Here is a link to a copy of Sinclair Ferguson’s doctoral thesis on The Doctrine of the Christian Life in the Teaching of Dr. John Owen (1616-83):

Or check this page and search for "Ferguson, Sinclair." Once you're at the page, click on the small pdf icon.

April 24, 2017

Richard Muller on Divine Benevolence, Goodness, Longsuffering and Grace

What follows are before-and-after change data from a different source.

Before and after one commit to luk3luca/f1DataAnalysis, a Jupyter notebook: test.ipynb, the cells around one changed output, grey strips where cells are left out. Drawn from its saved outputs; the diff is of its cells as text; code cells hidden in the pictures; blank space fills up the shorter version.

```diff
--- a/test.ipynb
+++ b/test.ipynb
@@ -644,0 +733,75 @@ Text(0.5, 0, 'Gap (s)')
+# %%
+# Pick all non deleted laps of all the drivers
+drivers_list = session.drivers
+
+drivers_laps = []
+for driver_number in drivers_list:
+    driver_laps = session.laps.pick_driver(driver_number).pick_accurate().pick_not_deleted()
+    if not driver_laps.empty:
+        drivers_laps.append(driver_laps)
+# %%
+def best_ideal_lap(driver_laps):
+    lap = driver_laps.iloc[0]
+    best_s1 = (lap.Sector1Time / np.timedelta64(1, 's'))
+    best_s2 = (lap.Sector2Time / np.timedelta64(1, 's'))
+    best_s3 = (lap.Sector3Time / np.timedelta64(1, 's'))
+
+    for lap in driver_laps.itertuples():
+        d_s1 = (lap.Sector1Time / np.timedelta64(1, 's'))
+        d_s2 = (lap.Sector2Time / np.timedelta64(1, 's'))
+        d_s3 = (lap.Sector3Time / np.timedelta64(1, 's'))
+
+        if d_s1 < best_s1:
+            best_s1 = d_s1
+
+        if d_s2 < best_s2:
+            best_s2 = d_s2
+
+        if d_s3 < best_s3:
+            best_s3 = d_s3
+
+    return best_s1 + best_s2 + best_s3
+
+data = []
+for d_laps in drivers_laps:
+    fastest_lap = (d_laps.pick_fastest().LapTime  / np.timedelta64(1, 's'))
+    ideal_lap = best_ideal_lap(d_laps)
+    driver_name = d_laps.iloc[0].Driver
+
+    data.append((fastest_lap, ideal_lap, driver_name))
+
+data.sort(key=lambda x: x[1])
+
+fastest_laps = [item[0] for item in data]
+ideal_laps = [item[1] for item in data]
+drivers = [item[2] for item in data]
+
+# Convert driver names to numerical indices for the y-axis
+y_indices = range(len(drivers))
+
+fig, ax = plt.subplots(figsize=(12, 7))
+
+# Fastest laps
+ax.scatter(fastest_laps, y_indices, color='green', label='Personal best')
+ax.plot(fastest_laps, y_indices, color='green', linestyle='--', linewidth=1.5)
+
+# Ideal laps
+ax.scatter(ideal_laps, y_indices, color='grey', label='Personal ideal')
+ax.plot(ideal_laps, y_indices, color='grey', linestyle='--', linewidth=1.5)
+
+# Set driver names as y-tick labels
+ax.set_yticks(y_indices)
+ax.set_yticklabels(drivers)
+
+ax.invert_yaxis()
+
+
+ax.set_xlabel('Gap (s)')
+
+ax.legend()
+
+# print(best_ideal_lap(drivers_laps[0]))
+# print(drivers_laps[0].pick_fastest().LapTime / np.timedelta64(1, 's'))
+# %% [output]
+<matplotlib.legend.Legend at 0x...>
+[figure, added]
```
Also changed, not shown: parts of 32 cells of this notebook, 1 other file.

benevolentia: literally, goodwill or good willing: a synonym for eudokia (q.v.) and favor dei, related also to the good pleasure (beneplacitum, q.v.) of God. The benevolentia Dei is one of the affections or attributes of God’s will. See amor Dei; attributa divina; bonitas Dei; voluntas Dei.
Richard Muller, Dictionary of Latin and Greek Theological Terms: Drawn Principally from Protestant Scholastic Theology (Grand Rapids: Baker, 1985), 58.
bonitas Dei: the goodness or moral excellence of God; a term used by scholastics in arguing that goodness belongs to God in an absolute sense and, with all the divine attributes (attributa divina, q.v.), is to be viewed as identical with the divine essence in its perfection. Thus God is good in se, in himself, and is the absolute good, the ground and standard of all created goodness. By extension, therefore, God is good respectively or in relation to his creatures. The bonitas Dei in relation to creatures is to be considered in three ways: (1) efficienter, or efficiently, as the efficient cause that produces all finite or created goodness; (2) as the exemplar or causa exemplaris, the standard or exemplary cause, of all created good, i.e., as the standard of good according to which goodness is created and judged; (3) as the summum bonum (q.v.), the highest good or final cause (causa finalis, q.v.), the ultimate end of all good things. Thus the bonitas Dei is most clearly manifest in the goodwill (benevolentia, q.v.) of God toward his creatures, specifically, in the positive attributes or affections of God’s will, grace (see gratia Dei), mercy (misericordia, q.v.) longsuffering (longanimitas, q.v.), love (see amor Dei), and patience (patientia, q.v.).
longanimitas: longsuffering; the patient bearing of an offense, particularly over a long period of time; thus, the willingness of God to endure the offense of sin rather than immediately annihilate the world in its wickedness. The longanimitas Dei is the affection of the divine will according to which God wills to await repentance and to allow millennia to elapse, for the sake of mankind, between the fall and the final judgment. Longanimitas is virtually synonymous with patientia, indicating the height of patience.
Ibid., 180.
gratia communis: common grace; i.e. a nonsaving, universal grace according to which God in his goodness bestows his favor upon all creation in the general blessings of physical sustenance and moral influence for the good. Thus, rain falls on the just and the unjust, and all men have the law engraved on their hearts. Gratia communis is therefore contrasted by the Reformed with particular or special grace (gratia particularis sive specialis, q.v.).
Ibid., 130.
gratia Dei: the grace of God; viz., the goodness of God (bonitas Dei, q.v.) toward mankind manifest as undeserved favor and, specifically, the cleansing power of God which renews and regenerates sinners.
gratia particularis sive specialis: particular or special grace; i.e., the grace of God that is given savingly only to the elect. The Reformed contrast this gratia particularis or gratia specialis with the gratia universalis (q.v.), or universal grace of the gospel promise, and with the gratia communis (q.v.), the common, nonsaving grace given to all. Lutheran orthodoxy argues against the concept on the ground of the efficacy of the Word and in the name of universal grace as a gratia seria, a serious grace or grace seriously offered to all, and therefore salvific.
Ibid., 131.
gratia universalis: universal grace; i.e. that grace of God in the universal call of the gospel according to which salvation is offered to all.
Ibid., 133.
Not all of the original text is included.